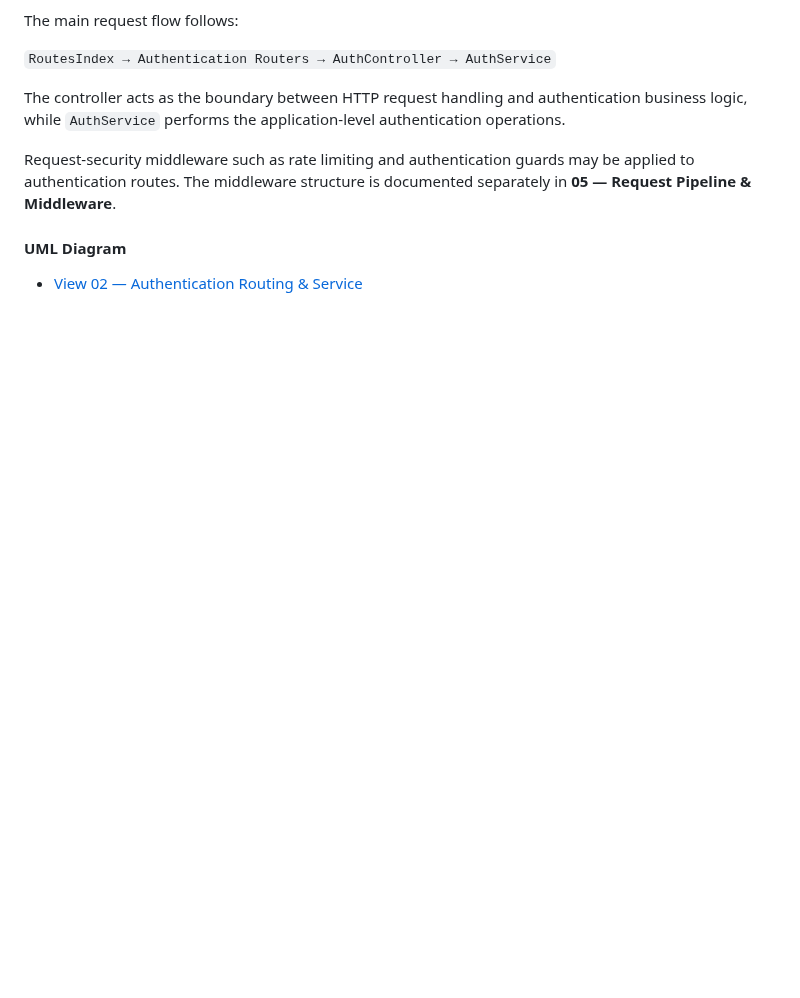
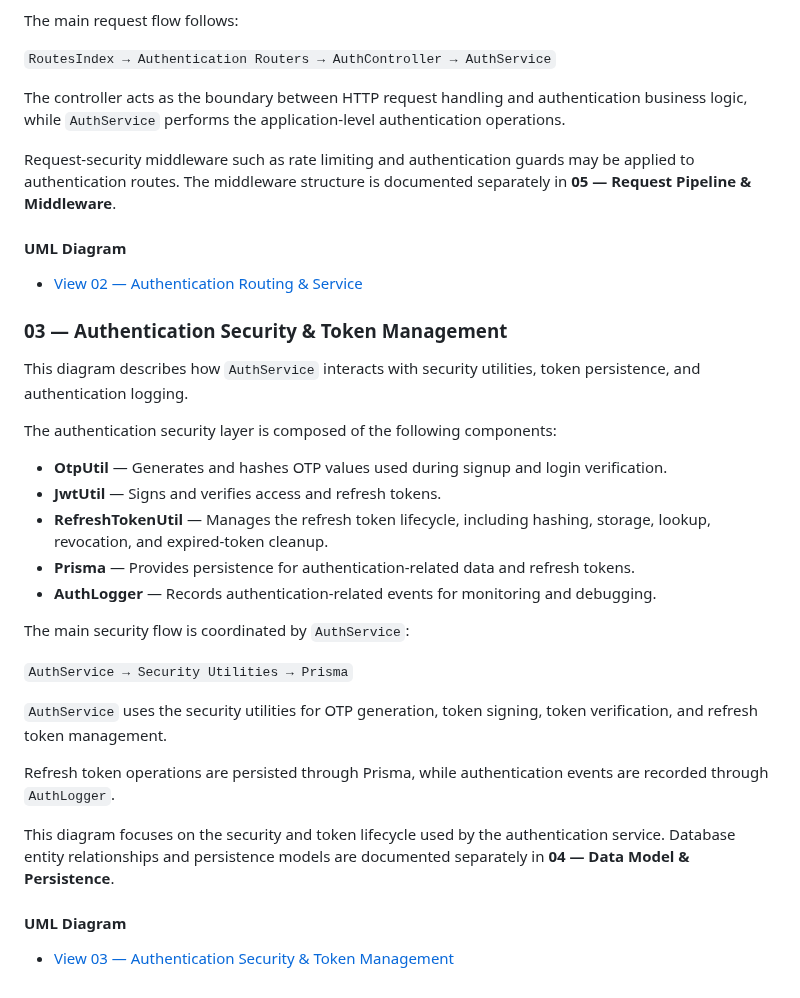
Before and after one commit to ChungmanPARK12/grab-integrated-app, a Markdown page: portfolio/uml/uml-architecture.md, the part around the change. GitHub-like rendering; blank space fills up the shorter version.

Commit message:
markdowmuml

```diff
--- a/portfolio/uml/uml-architecture.md
+++ b/portfolio/uml/uml-architecture.md
@@ -106,3 +106,29 @@ Request-security middleware such as rate limiting and authentication guards may
 #### UML Diagram
 
 - [View 02 — Authentication Routing & Service](https://github.com/user-attachments/assets/2c44cab0-c803-4f50-8674-9f234e1f6040)
+
+### 03 — Authentication Security & Token Management
+
+This diagram describes how `AuthService` interacts with security utilities, token persistence, and authentication logging.
+
+The authentication security layer is composed of the following components:
+
+- **OtpUtil** — Generates and hashes OTP values used during signup and login verification.
+- **JwtUtil** — Signs and verifies access and refresh tokens.
+- **RefreshTokenUtil** — Manages the refresh token lifecycle, including hashing, storage, lookup, revocation, and expired-token cleanup.
+- **Prisma** — Provides persistence for authentication-related data and refresh tokens.
+- **AuthLogger** — Records authentication-related events for monitoring and debugging.
+
+The main security flow is coordinated by `AuthService`:
+
+`AuthService → Security Utilities → Prisma`
+
+`AuthService` uses the security utilities for OTP generation, token signing, token verification, and refresh token management.
+
+Refresh token operations are persisted through Prisma, while authentication events are recorded through `AuthLogger`.
+
+This diagram focuses on the security and token lifecycle used by the authentication service. Database entity relationships and persistence models are documented separately in **04 — Data Model & Persistence**.
+
+#### UML Diagram
+
+- [View 03 — Authentication Security & Token Management](https://github.com/user-attachments/assets/82c633f6-67ed-467c-92b5-07375428d665)
```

**EXERCISE PROMPT**.
An exact copy of the records above is needed, free of pictures.

**RESULT OF THIS TASK**.
Before and after one commit to ChungmanPARK12/grab-integrated-app, a Markdown page: portfolio/uml/uml-architecture.md, the part around the change. GitHub-like rendering; blank space fills up the shorter version.

Commit message:
markdowmuml

```diff
--- a/portfolio/uml/uml-architecture.md
+++ b/portfolio/uml/uml-architecture.md
@@ -106,3 +106,29 @@ Request-security middleware such as rate limiting and authentication guards may
 #### UML Diagram
 
 - [View 02 — Authentication Routing & Service](https://github.com/user-attachments/assets/2c44cab0-c803-4f50-8674-9f234e1f6040)
+
+### 03 — Authentication Security & Token Management
+
+This diagram describes how `AuthService` interacts with security utilities, token persistence, and authentication logging.
+
+The authentication security layer is composed of the following components:
+
+- **OtpUtil** — Generates and hashes OTP values used during signup and login verification.
+- **JwtUtil** — Signs and verifies access and refresh tokens.
+- **RefreshTokenUtil** — Manages the refresh token lifecycle, including hashing, storage, lookup, revocation, and expired-token cleanup.
+- **Prisma** — Provides persistence for authentication-related data and refresh tokens.
+- **AuthLogger** — Records authentication-related events for monitoring and debugging.
+
+The main security flow is coordinated by `AuthService`:
+
+`AuthService → Security Utilities → Prisma`
+
+`AuthService` uses the security utilities for OTP generation, token signing, token verification, and refresh token management.
+
+Refresh token operations are persisted through Prisma, while authentication events are recorded through `AuthLogger`.
+
+This diagram focuses on the security and token lifecycle used by the authentication service. Database entity relationships and persistence models are documented separately in **04 — Data Model & Persistence**.
+
+#### UML Diagram
+
+- [View 03 — Authentication Security & Token Management](https://github.com/user-attachments/assets/82c633f6-67ed-467c-92b5-07375428d665)
```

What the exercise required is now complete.